----- DATASET CONTENT -----

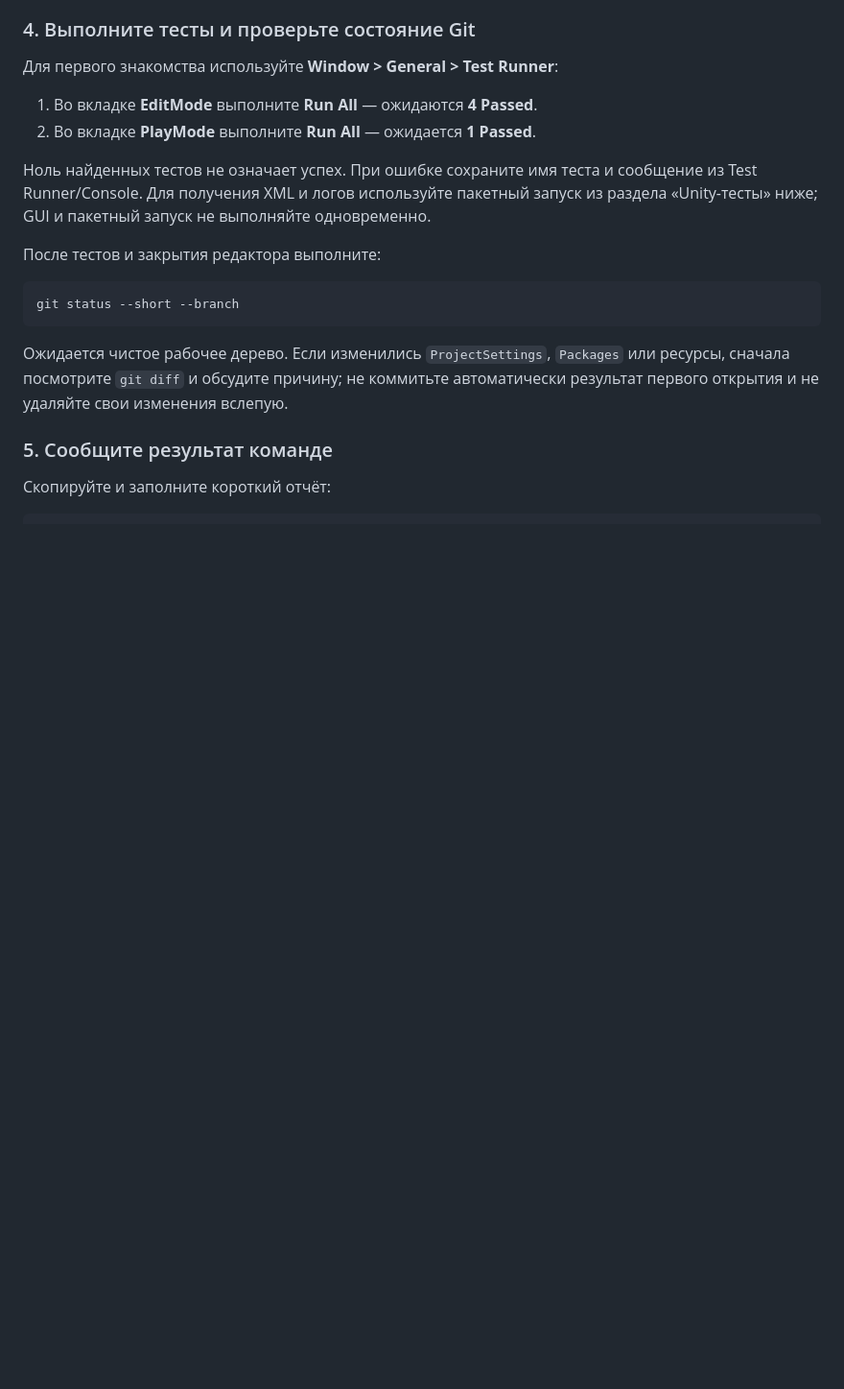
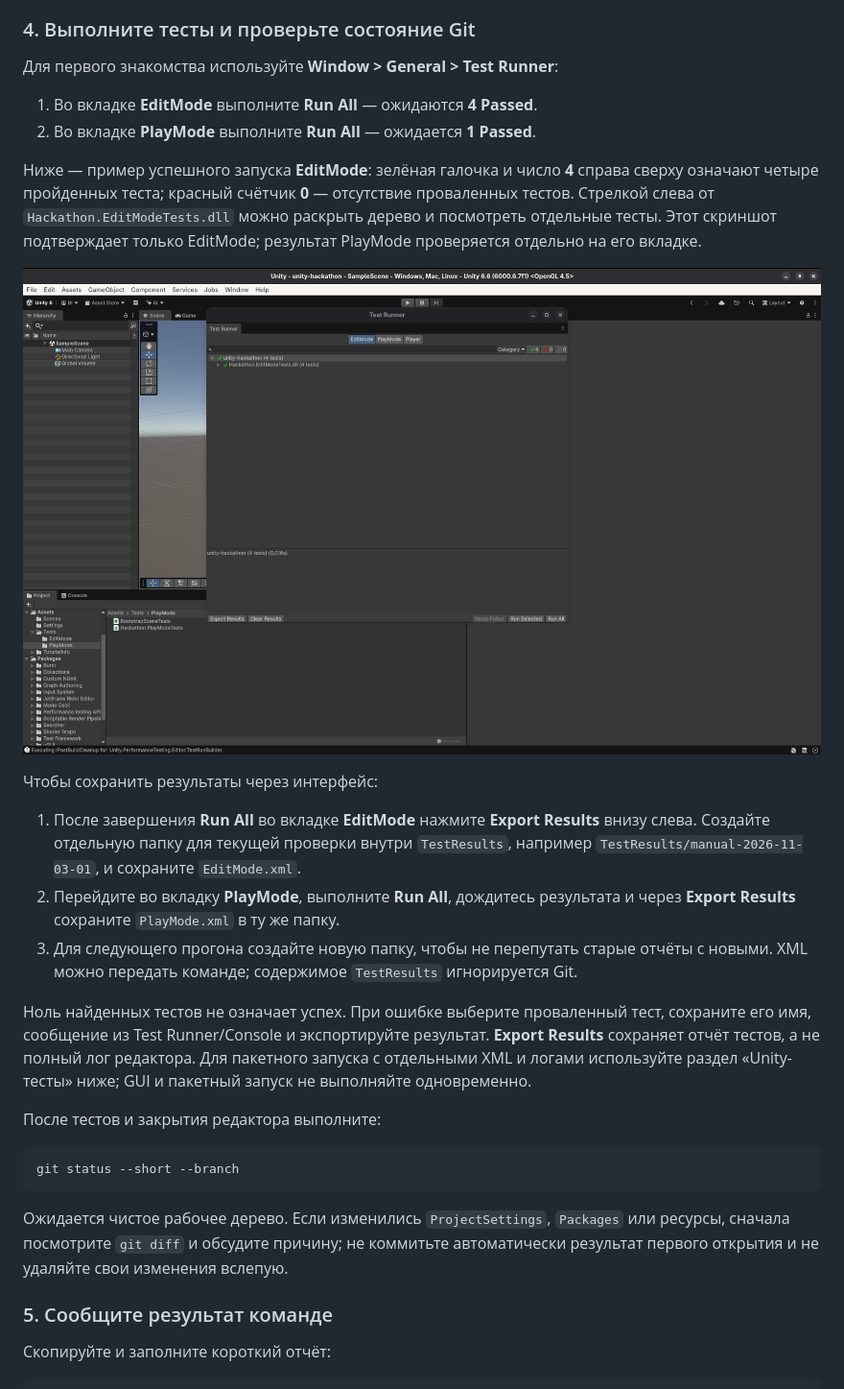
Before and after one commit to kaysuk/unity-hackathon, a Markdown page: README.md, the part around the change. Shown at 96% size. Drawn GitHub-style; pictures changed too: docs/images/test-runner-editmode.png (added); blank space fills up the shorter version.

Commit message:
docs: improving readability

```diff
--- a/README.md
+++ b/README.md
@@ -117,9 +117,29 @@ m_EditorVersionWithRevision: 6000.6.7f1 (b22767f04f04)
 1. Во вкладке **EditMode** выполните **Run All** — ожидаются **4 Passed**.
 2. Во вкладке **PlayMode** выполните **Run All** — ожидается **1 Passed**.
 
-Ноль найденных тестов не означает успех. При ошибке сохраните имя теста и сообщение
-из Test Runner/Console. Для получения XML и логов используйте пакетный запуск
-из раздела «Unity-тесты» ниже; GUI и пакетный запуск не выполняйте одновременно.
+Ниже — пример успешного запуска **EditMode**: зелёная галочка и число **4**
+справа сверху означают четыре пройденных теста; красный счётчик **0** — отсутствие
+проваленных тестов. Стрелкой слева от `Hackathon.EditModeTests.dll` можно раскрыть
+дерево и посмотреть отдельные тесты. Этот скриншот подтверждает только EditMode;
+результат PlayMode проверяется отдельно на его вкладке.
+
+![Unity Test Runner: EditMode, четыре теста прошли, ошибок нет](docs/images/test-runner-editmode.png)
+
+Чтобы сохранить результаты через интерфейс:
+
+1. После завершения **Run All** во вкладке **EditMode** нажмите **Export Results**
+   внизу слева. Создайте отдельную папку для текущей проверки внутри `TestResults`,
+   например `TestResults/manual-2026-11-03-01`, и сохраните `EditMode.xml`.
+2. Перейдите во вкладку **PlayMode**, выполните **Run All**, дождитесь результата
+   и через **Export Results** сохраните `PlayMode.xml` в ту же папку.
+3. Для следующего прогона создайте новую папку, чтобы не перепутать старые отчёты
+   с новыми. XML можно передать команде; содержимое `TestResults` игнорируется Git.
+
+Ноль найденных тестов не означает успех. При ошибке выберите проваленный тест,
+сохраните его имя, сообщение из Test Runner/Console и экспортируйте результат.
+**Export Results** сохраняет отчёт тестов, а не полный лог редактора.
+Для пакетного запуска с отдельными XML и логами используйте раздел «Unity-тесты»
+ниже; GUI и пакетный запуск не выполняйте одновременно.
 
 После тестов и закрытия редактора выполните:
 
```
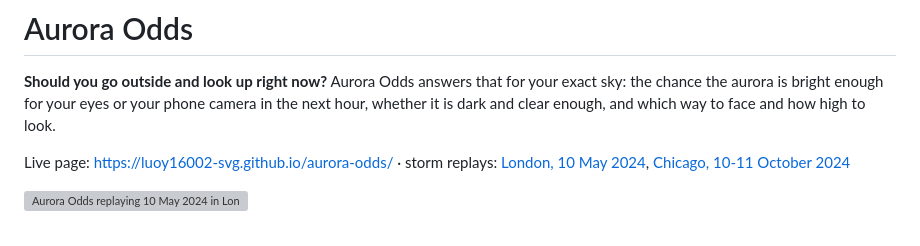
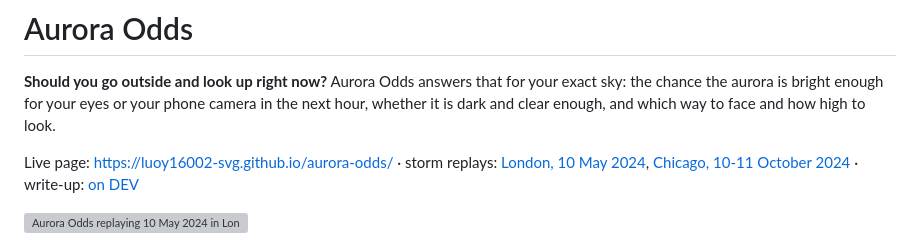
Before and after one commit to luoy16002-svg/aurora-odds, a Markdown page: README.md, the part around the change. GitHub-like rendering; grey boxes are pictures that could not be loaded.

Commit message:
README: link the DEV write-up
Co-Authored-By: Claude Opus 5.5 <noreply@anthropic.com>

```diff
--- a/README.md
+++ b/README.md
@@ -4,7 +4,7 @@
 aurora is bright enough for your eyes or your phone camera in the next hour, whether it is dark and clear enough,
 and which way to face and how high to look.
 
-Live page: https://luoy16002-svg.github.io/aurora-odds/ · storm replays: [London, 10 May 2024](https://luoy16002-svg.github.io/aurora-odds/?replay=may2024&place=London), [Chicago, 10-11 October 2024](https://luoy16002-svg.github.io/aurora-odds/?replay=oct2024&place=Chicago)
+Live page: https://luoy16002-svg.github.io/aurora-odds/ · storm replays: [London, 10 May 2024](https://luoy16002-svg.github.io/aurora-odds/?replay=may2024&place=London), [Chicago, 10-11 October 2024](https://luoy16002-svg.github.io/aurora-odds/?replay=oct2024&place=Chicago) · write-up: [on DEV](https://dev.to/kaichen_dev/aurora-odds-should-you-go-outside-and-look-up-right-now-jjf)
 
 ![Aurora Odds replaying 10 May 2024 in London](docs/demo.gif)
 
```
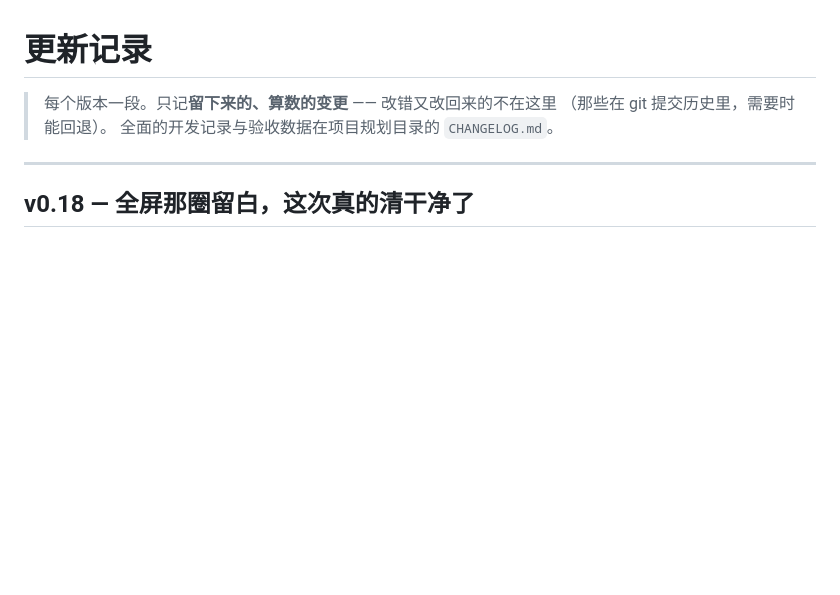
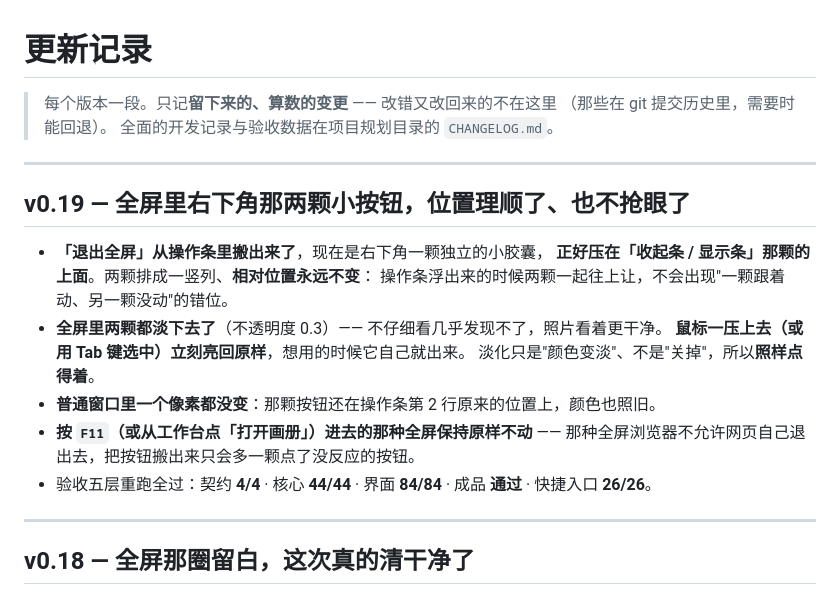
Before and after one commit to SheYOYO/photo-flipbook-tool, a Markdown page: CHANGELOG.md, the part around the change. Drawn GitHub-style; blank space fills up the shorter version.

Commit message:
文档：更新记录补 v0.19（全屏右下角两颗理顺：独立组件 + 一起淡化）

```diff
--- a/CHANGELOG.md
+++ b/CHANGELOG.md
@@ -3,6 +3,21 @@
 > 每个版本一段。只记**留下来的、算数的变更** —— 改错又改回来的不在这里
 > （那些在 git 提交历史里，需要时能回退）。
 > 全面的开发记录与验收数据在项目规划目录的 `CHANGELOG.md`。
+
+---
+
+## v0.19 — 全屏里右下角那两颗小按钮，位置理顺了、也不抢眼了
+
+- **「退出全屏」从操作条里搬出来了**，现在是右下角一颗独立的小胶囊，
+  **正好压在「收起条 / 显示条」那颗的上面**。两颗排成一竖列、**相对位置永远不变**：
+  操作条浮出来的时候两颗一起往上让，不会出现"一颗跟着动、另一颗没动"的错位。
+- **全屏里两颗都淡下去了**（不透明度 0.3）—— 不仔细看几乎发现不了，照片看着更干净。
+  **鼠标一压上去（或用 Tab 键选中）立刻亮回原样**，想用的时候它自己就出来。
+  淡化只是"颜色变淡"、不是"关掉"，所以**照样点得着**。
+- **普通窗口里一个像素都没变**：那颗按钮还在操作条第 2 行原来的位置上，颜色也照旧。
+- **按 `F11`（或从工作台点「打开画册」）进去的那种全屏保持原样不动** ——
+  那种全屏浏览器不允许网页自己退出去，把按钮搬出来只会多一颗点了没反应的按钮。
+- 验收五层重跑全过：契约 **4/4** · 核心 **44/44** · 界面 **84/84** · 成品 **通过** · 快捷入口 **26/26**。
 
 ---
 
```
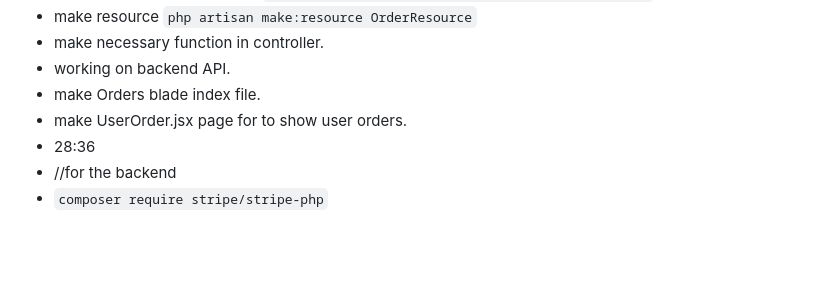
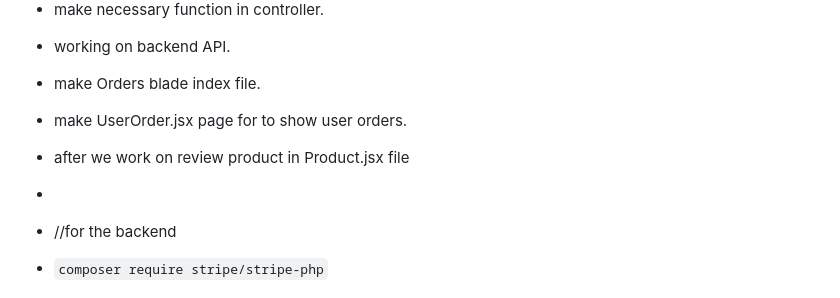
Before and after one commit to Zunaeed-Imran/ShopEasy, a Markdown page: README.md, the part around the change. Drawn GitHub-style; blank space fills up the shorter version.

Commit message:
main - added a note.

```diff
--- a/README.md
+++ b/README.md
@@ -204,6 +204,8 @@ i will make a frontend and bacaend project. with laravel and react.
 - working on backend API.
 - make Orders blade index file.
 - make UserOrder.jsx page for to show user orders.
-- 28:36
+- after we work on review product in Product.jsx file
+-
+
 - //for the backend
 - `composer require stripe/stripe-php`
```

-----

WORK TASK:
Restate the data above word for word, so that the only difference is the missing pictures.

ANSWER AREA:
Before and after one commit to kaysuk/unity-hackathon, a Markdown page: README.md, the part around the change. Shown at 96% size. Drawn GitHub-style; pictures changed too: docs/images/test-runner-editmode.png (added); blank space fills up the shorter version.

Commit message:
docs: improving readability

```diff
--- a/README.md
+++ b/README.md
@@ -117,9 +117,29 @@ m_EditorVersionWithRevision: 6000.6.7f1 (b22767f04f04)
 1. Во вкладке **EditMode** выполните **Run All** — ожидаются **4 Passed**.
 2. Во вкладке **PlayMode** выполните **Run All** — ожидается **1 Passed**.
 
-Ноль найденных тестов не означает успех. При ошибке сохраните имя теста и сообщение
-из Test Runner/Console. Для получения XML и логов используйте пакетный запуск
-из раздела «Unity-тесты» ниже; GUI и пакетный запуск не выполняйте одновременно.
+Ниже — пример успешного запуска **EditMode**: зелёная галочка и число **4**
+справа сверху означают четыре пройденных теста; красный счётчик **0** — отсутствие
+проваленных тестов. Стрелкой слева от `Hackathon.EditModeTests.dll` можно раскрыть
+дерево и посмотреть отдельные тесты. Этот скриншот подтверждает только EditMode;
+результат PlayMode проверяется отдельно на его вкладке.
+
+![Unity Test Runner: EditMode, четыре теста прошли, ошибок нет](docs/images/test-runner-editmode.png)
+
+Чтобы сохранить результаты через интерфейс:
+
+1. После завершения **Run All** во вкладке **EditMode** нажмите **Export Results**
+   внизу слева. Создайте отдельную папку для текущей проверки внутри `TestResults`,
+   например `TestResults/manual-2026-11-03-01`, и сохраните `EditMode.xml`.
+2. Перейдите во вкладку **PlayMode**, выполните **Run All**, дождитесь результата
+   и через **Export Results** сохраните `PlayMode.xml` в ту же папку.
+3. Для следующего прогона создайте новую папку, чтобы не перепутать старые отчёты
+   с новыми. XML можно передать команде; содержимое `TestResults` игнорируется Git.
+
+Ноль найденных тестов не означает успех. При ошибке выберите проваленный тест,
+сохраните его имя, сообщение из Test Runner/Console и экспортируйте результат.
+**Export Results** сохраняет отчёт тестов, а не полный лог редактора.
+Для пакетного запуска с отдельными XML и логами используйте раздел «Unity-тесты»
+ниже; GUI и пакетный запуск не выполняйте одновременно.
 
 После тестов и закрытия редактора выполните:
 
```
Before and after one commit to luoy16002-svg/aurora-odds, a Markdown page: README.md, the part around the change. GitHub-like rendering; grey boxes are pictures that could not be loaded.

Commit message:
README: link the DEV write-up
Co-Authored-By: Claude Opus 5.5 <noreply@anthropic.com>

```diff
--- a/README.md
+++ b/README.md
@@ -4,7 +4,7 @@
 aurora is bright enough for your eyes or your phone camera in the next hour, whether it is dark and clear enough,
 and which way to face and how high to look.
 
-Live page: https://luoy16002-svg.github.io/aurora-odds/ · storm replays: [London, 10 May 2024](https://luoy16002-svg.github.io/aurora-odds/?replay=may2024&place=London), [Chicago, 10-11 October 2024](https://luoy16002-svg.github.io/aurora-odds/?replay=oct2024&place=Chicago)
+Live page: https://luoy16002-svg.github.io/aurora-odds/ · storm replays: [London, 10 May 2024](https://luoy16002-svg.github.io/aurora-odds/?replay=may2024&place=London), [Chicago, 10-11 October 2024](https://luoy16002-svg.github.io/aurora-odds/?replay=oct2024&place=Chicago) · write-up: [on DEV](https://dev.to/kaichen_dev/aurora-odds-should-you-go-outside-and-look-up-right-now-jjf)
 
 ![Aurora Odds replaying 10 May 2024 in London](docs/demo.gif)
 
```
Before and after one commit to SheYOYO/photo-flipbook-tool, a Markdown page: CHANGELOG.md, the part around the change. Drawn GitHub-style; blank space fills up the shorter version.

Commit message:
文档：更新记录补 v0.19（全屏右下角两颗理顺：独立组件 + 一起淡化）

```diff
--- a/CHANGELOG.md
+++ b/CHANGELOG.md
@@ -3,6 +3,21 @@
 > 每个版本一段。只记**留下来的、算数的变更** —— 改错又改回来的不在这里
 > （那些在 git 提交历史里，需要时能回退）。
 > 全面的开发记录与验收数据在项目规划目录的 `CHANGELOG.md`。
+
+---
+
+## v0.19 — 全屏里右下角那两颗小按钮，位置理顺了、也不抢眼了
+
+- **「退出全屏」从操作条里搬出来了**，现在是右下角一颗独立的小胶囊，
+  **正好压在「收起条 / 显示条」那颗的上面**。两颗排成一竖列、**相对位置永远不变**：
+  操作条浮出来的时候两颗一起往上让，不会出现"一颗跟着动、另一颗没动"的错位。
+- **全屏里两颗都淡下去了**（不透明度 0.3）—— 不仔细看几乎发现不了，照片看着更干净。
+  **鼠标一压上去（或用 Tab 键选中）立刻亮回原样**，想用的时候它自己就出来。
+  淡化只是"颜色变淡"、不是"关掉"，所以**照样点得着**。
+- **普通窗口里一个像素都没变**：那颗按钮还在操作条第 2 行原来的位置上，颜色也照旧。
+- **按 `F11`（或从工作台点「打开画册」）进去的那种全屏保持原样不动** ——
+  那种全屏浏览器不允许网页自己退出去，把按钮搬出来只会多一颗点了没反应的按钮。
+- 验收五层重跑全过：契约 **4/4** · 核心 **44/44** · 界面 **84/84** · 成品 **通过** · 快捷入口 **26/26**。
 
 ---
 
```
Before and after one commit to Zunaeed-Imran/ShopEasy, a Markdown page: README.md, the part around the change. Drawn GitHub-style; blank space fills up the shorter version.

Commit message:
main - added a note.

```diff
--- a/README.md
+++ b/README.md
@@ -204,6 +204,8 @@ i will make a frontend and bacaend project. with laravel and react.
 - working on backend API.
 - make Orders blade index file.
 - make UserOrder.jsx page for to show user orders.
-- 28:36
+- after we work on review product in Product.jsx file
+-
+
 - //for the backend
 - `composer require stripe/stripe-php`
```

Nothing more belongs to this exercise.